The Neuroscience of Falsehood / Unbelief
“For the wages of sin is death, but the free gift of God is eternal life in Christ Jesus our Lord.” (Romans 6:23)
While much could be said about different types of belief or nonbelief, I would like to focus on one point. That one point is about how our faith either draws us into believing into and for the purpose of God or not. Paul wrote that “the wages of sin is death”. As we have seen with the neuroscience is that the wages of sin are in fact death. The truth becomes internalized in us and through us. If we live in sin then sin lives in us. If we bring sin into the world then we invite others to live in sin. We invite them to believe into and for the purpose of sin and falsehood. In their book How God Changes Your Brain, Andrew Newberg and Mark Robert Waldman detail how the “thalamus makes no distinction between inner and outer realities, and thus any idea, if contemplated long enough, will take on a semblance of reality”.[i] Our personal and societal myths of falsehood become more true to us than reality because our brains become conditioned to see unreality and then try to convince the world that it is true. Just two examples of myths not based in reality that people try to impose on others are sexism and racism.
On a further point regarding falsehood, research at Harvard on fMRI imaging also found that those who act dishonestly show greater activation in the nucleus accumbens. This is a part of the basal forebrain that plays a part in our reward system. Prolonged focus on reward versus honesty can cause these circuits to promote higher levels of greed and lying. Continued lying, when someone is not caught, will decrease the emotional threat that the amygdala will register. As the discomfort of lying diminishes, the internal mechanisms to put on the breaks will disintegrate.[ii]

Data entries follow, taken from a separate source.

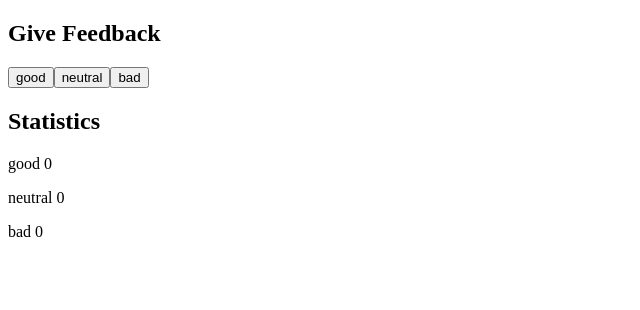
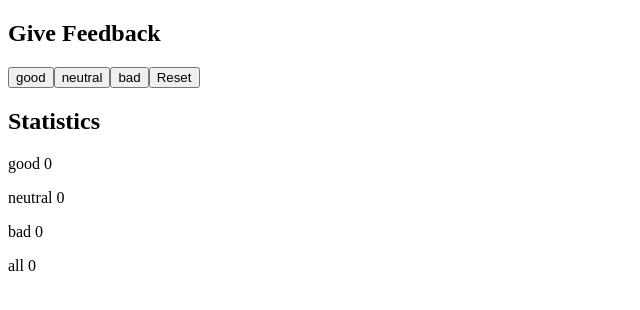
Before and after one commit to EmmanouilRichman/react-excercises-manny, a React (Vite) app in the folder lesson1/: page / in a window 1280 px wide. Shown: the top 310 px of the page, without its empty margins (0-640 px from the left). Built offline with nearby package versions, Linux system fonts and the light colour scheme.

Commit message:
1.6 answer

```diff
--- a/lesson1/src/App.jsx
+++ b/lesson1/src/App.jsx
@@ -1,11 +1,12 @@
 import { useState } from 'react'
 
-const Statistics = ({good,neutral,bad}) => {
+const Statistics = ({good,neutral,bad,all}) => {
   return(
     <div>
       <p>good {good}</p>
       <p>neutral {neutral}</p>
       <p>bad {bad}</p>
+      <p>all {all}</p>
     </div>
   )
 }
@@ -15,18 +16,29 @@ const App = () => {
   const [good, setGood] = useState(0)
   const [neutral, setNeutral] = useState(0)
   const [bad, setBad] = useState(0)
+  const [all, setAll] = useState(0)
 
   const handleGoodClick = () => {
     setGood(good + + 1)
+    setAll(all + 1)
   }
 
   const handleBadClick = () => {
     setBad(bad + 1)
+    setAll(all + 1)
   }
 
   const handleNeutralClick = () => {
     setNeutral(neutral + 1)
+    setAll(all + 1)
 
+  }
+
+  const handleResetClick = () => {
+    setAll(0)
+    setGood(0)
+    setBad(0)
+    setNeutral(0)
   }
 
   return (
@@ -35,10 +47,11 @@ const App = () => {
       <button onClick={handleGoodClick}>good </button>
       <button onClick={handleNeutralClick}>neutral </button>
       <button onClick={handleBadClick}>bad </button>
+      <button onClick={handleResetClick}>Reset </button>
 
 
       <h2>Statistics</h2>
-      <Statistics good={good} neutral={neutral} bad={bad}/>
+      <Statistics good={good} neutral={neutral} bad={bad} all={all}/>
     </div>
   )
 }
```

Another important point about falsehood is how Jesus was very upfront about the sin of keeping children from knowing the love of God. He said to let the little children come to him. As discussed earlier, the love or lack of love and secure attachment with parents to children can produce false projections of how God relates to us. Without love and healthy connection, children often grow to be adults projecting the same disconnect onto God that their parents shared with them. An angry or abusive parent will often draw a child to believe in an angry and abusive God. An anxious or avoidant attachment might also draw an anxious or avoidant relationship with God. We are to love one another and to love God. We owe it to our children to teach them healthy and secure attachment so that they do not project a false reality about God onto their future. We can believe into and for the purpose of God by submitting our will to the will of God. For God is love.
A final point about falsehood and unbelief that we can invite both atheists and ourselves to consider is this: Our world is a very broken place. There is much suffering. With our knowledge of the immensity of space, both believers and atheists can agree that the very fact that we exist and have consciousness is something exquisitely extraordinary. We can agree and believe together in the awe and wonder of our existence. It is an enormous falsehood not to work together with people who are different from us. With this extraordinary truth in mind, how will we work together to bring love, joy, and kindness to the world and overcome trauma and suffering?
[i] Newberg and Waldman, How God Changes Your Brain: Breakthrough Findings from a Leading Neuroscientist. 55.
[ii] Yudhijit Bhattacharjee, “Why We Lie: The Science Behind Our Complicated Relationship with the Truth,” National Geographic (June 2017): 47.